I figured while we are all kind of stuck at home, I’d tell you a few silly stories about my first travel adventures.

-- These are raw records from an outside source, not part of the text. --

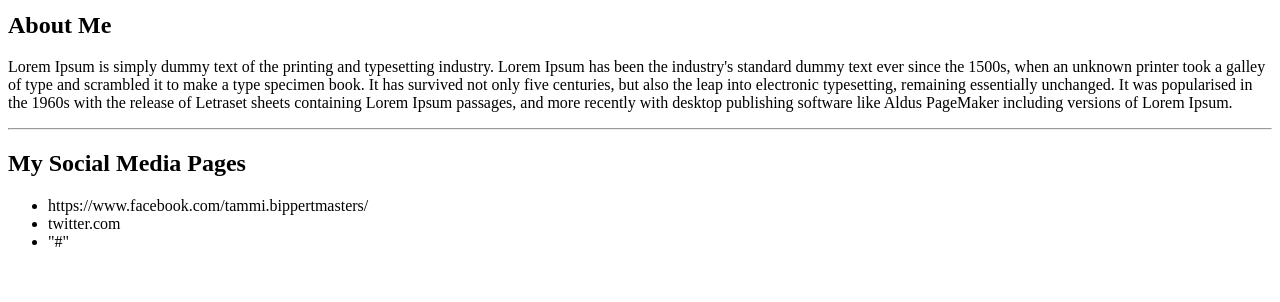
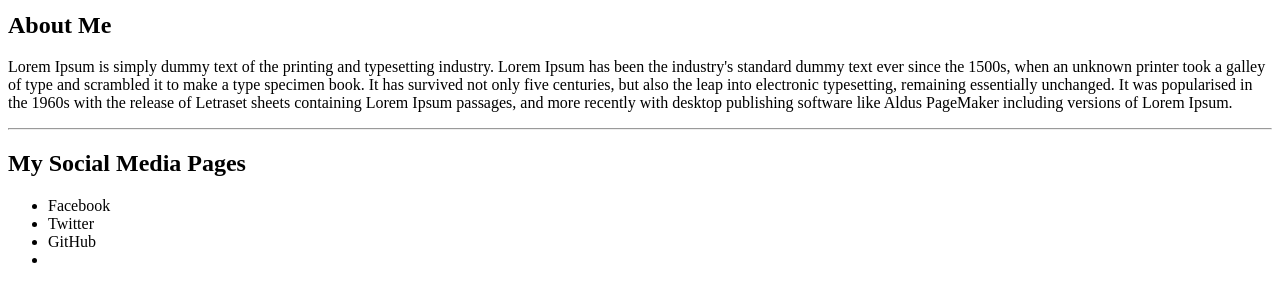
Before and after one commit to 22bipp22/22bipp22.github.io, a plain HTML site: page index.html in a window 1280 px wide. Shown: the part 358-660 px from the top of the page. Drawn offline with Linux system fonts and the light colour scheme.

Commit message:
changes to index.html

```diff
--- a/index.html
+++ b/index.html
@@ -25,9 +25,10 @@
     <hr>
     <h2>My Social Media Pages</h2>
     <ul>
-      <li>https://www.facebook.com/tammi.bippertmasters/</li>
-      <li>twitter.com</li>
-      <li>"#"</li>
+      <li><a href:"https://www.facebook.com/tammi.bippertmasters/">Facebook</a></li>
+      <li><a href:"https://twitter.com">Twitter</a></li>
+      <li><a href:https://github.com/22bipp22>GitHub</a></li>
+      <li></li>
 
     </ul>
   </section>
```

The first time I flew, I was in my thirties. I had never gone anywhere by myself. Jer and I agreed that I needed to find someone else traveling to the same conference, that way they could guide me through the process. Yeah, that didn’t happen. My sister gave me her frequent flier miles, with a layover in Chicago O’Hare. As I prepared, she realized the airline had forgot to book my connecting flight. There weren’t many options left. I ended up flying a red-eye flight right after the daylight savings time had happen. Jer gave me direction on what to do, how to be safe, who to tip and how much. My sister loaned me a lot of professional business wear. With way too much luggage and totally overdressed in my pencil skirt, I boarded my first airplane. I only had a thirty-minute layover in Chicago. Thankfully my sister had told me the airport was huge. Unfortunately, I didn’t understand how huge until I was running through the full halls in my heels, skirt, and dragging a ton of luggage behind me. Sweating under my business suit, I made it just in time to board the next flight. Arriving around six am, I hunted for the baggage claim. Feeling relieved, I spied my suitcases coming my way but they were heavy and I struggled to pull them off the conveyor. A big African American man dress in his airport uniform offered to help. I worried about how much money I had to tip and politely declined. He watched me struggle before moving in front of me and pulling my luggage off the conveyor belt. Exasperated he ask, “Where do you want to go?” I needed to get a bus ticket. He walked me to the counter, carrying my load and left before I could say thank you. I successfully got my ticket but now wrestled my many bags to the door. I was just trying to get the door open to cross the street, when the same kind and rather frustrated man walked over to me and picked my things up again. “Where do you want to go?” I wasn’t exactly sure, “To the bus, across the street?” He swiftly moved while I worked to keep up with him in my stupid pencil skirt and heels. After dropping off my load, he left before I could offer him a tip. By this time, I hadn’t slept all night, needed a shower, and felt emotionally exhausted. The conference was being held at a really nice hotel, iconic in the area. I had know idea, I just thought that I needed to stay in the hotel they mentioned in the conference. The busboy helped me to the room. I dropped it everything right at the entrance, blocking his way. In the end I forgot to tip him. Awkward.